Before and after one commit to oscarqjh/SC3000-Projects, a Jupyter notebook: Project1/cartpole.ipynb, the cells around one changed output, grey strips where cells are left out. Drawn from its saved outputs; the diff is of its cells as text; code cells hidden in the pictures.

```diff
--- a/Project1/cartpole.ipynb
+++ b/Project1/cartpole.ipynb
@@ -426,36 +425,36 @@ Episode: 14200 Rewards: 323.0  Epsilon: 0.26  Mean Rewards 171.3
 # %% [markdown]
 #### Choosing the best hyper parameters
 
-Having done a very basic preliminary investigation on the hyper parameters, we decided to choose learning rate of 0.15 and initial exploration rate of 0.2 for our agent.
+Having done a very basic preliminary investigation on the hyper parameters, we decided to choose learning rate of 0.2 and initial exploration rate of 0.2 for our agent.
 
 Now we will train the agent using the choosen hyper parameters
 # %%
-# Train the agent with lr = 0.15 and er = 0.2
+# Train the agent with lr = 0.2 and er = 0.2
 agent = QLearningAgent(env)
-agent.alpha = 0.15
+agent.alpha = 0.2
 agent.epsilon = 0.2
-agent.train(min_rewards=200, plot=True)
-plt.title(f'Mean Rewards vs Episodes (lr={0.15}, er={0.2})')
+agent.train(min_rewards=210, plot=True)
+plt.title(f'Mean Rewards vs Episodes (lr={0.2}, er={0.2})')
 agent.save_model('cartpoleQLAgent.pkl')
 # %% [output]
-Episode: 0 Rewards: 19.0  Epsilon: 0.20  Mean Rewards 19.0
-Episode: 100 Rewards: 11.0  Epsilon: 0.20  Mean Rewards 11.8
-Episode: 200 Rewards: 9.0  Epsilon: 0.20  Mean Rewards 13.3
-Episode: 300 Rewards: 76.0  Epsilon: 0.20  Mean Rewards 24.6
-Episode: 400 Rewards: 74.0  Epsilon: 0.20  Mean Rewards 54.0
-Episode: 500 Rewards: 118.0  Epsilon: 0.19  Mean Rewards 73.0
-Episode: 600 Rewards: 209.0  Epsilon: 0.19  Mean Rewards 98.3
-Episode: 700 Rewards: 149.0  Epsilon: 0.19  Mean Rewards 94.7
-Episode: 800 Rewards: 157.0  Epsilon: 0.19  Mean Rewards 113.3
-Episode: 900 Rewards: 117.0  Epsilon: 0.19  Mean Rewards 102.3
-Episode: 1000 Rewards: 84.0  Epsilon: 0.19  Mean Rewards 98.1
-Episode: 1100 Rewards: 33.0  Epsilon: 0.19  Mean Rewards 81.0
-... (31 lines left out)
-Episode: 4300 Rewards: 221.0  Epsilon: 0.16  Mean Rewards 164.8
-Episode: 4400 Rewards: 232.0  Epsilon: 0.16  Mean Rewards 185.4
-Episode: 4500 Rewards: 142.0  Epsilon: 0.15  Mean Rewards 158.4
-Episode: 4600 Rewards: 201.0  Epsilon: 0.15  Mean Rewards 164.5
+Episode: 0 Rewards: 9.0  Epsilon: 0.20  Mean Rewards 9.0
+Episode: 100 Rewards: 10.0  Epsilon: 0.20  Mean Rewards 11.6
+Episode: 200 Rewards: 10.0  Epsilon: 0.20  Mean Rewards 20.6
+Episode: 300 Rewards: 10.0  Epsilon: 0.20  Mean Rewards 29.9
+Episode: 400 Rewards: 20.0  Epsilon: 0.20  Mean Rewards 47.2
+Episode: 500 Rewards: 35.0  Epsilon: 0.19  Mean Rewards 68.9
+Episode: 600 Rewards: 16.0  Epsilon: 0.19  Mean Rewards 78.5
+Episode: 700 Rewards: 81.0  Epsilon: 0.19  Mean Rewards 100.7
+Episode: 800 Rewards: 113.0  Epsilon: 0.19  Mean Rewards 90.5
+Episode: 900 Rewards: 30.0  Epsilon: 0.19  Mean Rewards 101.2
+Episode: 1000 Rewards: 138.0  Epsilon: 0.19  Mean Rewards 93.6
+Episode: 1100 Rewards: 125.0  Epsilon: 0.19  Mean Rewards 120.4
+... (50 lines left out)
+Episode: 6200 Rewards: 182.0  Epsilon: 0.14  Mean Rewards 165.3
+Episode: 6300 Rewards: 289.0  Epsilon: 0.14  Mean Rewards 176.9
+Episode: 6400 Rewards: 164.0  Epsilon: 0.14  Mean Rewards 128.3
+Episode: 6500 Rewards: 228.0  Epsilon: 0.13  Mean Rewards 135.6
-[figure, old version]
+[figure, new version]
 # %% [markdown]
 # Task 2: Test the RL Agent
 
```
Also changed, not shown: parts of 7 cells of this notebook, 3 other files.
|---|
#### YOUR GOAL
When answering, write out each of the lines above exactly as given.

#### ANSWER SECTION
Before and after one commit to oscarqjh/SC3000-Projects, a Jupyter notebook: Project1/cartpole.ipynb, the cells around one changed output, grey strips where cells are left out. Drawn from its saved outputs; the diff is of its cells as text; code cells hidden in the pictures.

```diff
--- a/Project1/cartpole.ipynb
+++ b/Project1/cartpole.ipynb
@@ -426,36 +425,36 @@ Episode: 14200 Rewards: 323.0  Epsilon: 0.26  Mean Rewards 171.3
 # %% [markdown]
 #### Choosing the best hyper parameters
 
-Having done a very basic preliminary investigation on the hyper parameters, we decided to choose learning rate of 0.15 and initial exploration rate of 0.2 for our agent.
+Having done a very basic preliminary investigation on the hyper parameters, we decided to choose learning rate of 0.2 and initial exploration rate of 0.2 for our agent.
 
 Now we will train the agent using the choosen hyper parameters
 # %%
-# Train the agent with lr = 0.15 and er = 0.2
+# Train the agent with lr = 0.2 and er = 0.2
 agent = QLearningAgent(env)
-agent.alpha = 0.15
+agent.alpha = 0.2
 agent.epsilon = 0.2
-agent.train(min_rewards=200, plot=True)
-plt.title(f'Mean Rewards vs Episodes (lr={0.15}, er={0.2})')
+agent.train(min_rewards=210, plot=True)
+plt.title(f'Mean Rewards vs Episodes (lr={0.2}, er={0.2})')
 agent.save_model('cartpoleQLAgent.pkl')
 # %% [output]
-Episode: 0 Rewards: 19.0  Epsilon: 0.20  Mean Rewards 19.0
-Episode: 100 Rewards: 11.0  Epsilon: 0.20  Mean Rewards 11.8
-Episode: 200 Rewards: 9.0  Epsilon: 0.20  Mean Rewards 13.3
-Episode: 300 Rewards: 76.0  Epsilon: 0.20  Mean Rewards 24.6
-Episode: 400 Rewards: 74.0  Epsilon: 0.20  Mean Rewards 54.0
-Episode: 500 Rewards: 118.0  Epsilon: 0.19  Mean Rewards 73.0
-Episode: 600 Rewards: 209.0  Epsilon: 0.19  Mean Rewards 98.3
-Episode: 700 Rewards: 149.0  Epsilon: 0.19  Mean Rewards 94.7
-Episode: 800 Rewards: 157.0  Epsilon: 0.19  Mean Rewards 113.3
-Episode: 900 Rewards: 117.0  Epsilon: 0.19  Mean Rewards 102.3
-Episode: 1000 Rewards: 84.0  Epsilon: 0.19  Mean Rewards 98.1
-Episode: 1100 Rewards: 33.0  Epsilon: 0.19  Mean Rewards 81.0
-... (31 lines left out)
-Episode: 4300 Rewards: 221.0  Epsilon: 0.16  Mean Rewards 164.8
-Episode: 4400 Rewards: 232.0  Epsilon: 0.16  Mean Rewards 185.4
-Episode: 4500 Rewards: 142.0  Epsilon: 0.15  Mean Rewards 158.4
-Episode: 4600 Rewards: 201.0  Epsilon: 0.15  Mean Rewards 164.5
+Episode: 0 Rewards: 9.0  Epsilon: 0.20  Mean Rewards 9.0
+Episode: 100 Rewards: 10.0  Epsilon: 0.20  Mean Rewards 11.6
+Episode: 200 Rewards: 10.0  Epsilon: 0.20  Mean Rewards 20.6
+Episode: 300 Rewards: 10.0  Epsilon: 0.20  Mean Rewards 29.9
+Episode: 400 Rewards: 20.0  Epsilon: 0.20  Mean Rewards 47.2
+Episode: 500 Rewards: 35.0  Epsilon: 0.19  Mean Rewards 68.9
+Episode: 600 Rewards: 16.0  Epsilon: 0.19  Mean Rewards 78.5
+Episode: 700 Rewards: 81.0  Epsilon: 0.19  Mean Rewards 100.7
+Episode: 800 Rewards: 113.0  Epsilon: 0.19  Mean Rewards 90.5
+Episode: 900 Rewards: 30.0  Epsilon: 0.19  Mean Rewards 101.2
+Episode: 1000 Rewards: 138.0  Epsilon: 0.19  Mean Rewards 93.6
+Episode: 1100 Rewards: 125.0  Epsilon: 0.19  Mean Rewards 120.4
+... (50 lines left out)
+Episode: 6200 Rewards: 182.0  Epsilon: 0.14  Mean Rewards 165.3
+Episode: 6300 Rewards: 289.0  Epsilon: 0.14  Mean Rewards 176.9
+Episode: 6400 Rewards: 164.0  Epsilon: 0.14  Mean Rewards 128.3
+Episode: 6500 Rewards: 228.0  Epsilon: 0.13  Mean Rewards 135.6
-[figure, old version]
+[figure, new version]
 # %% [markdown]
 # Task 2: Test the RL Agent
 
```
Also changed, not shown: parts of 7 cells of this notebook, 3 other files.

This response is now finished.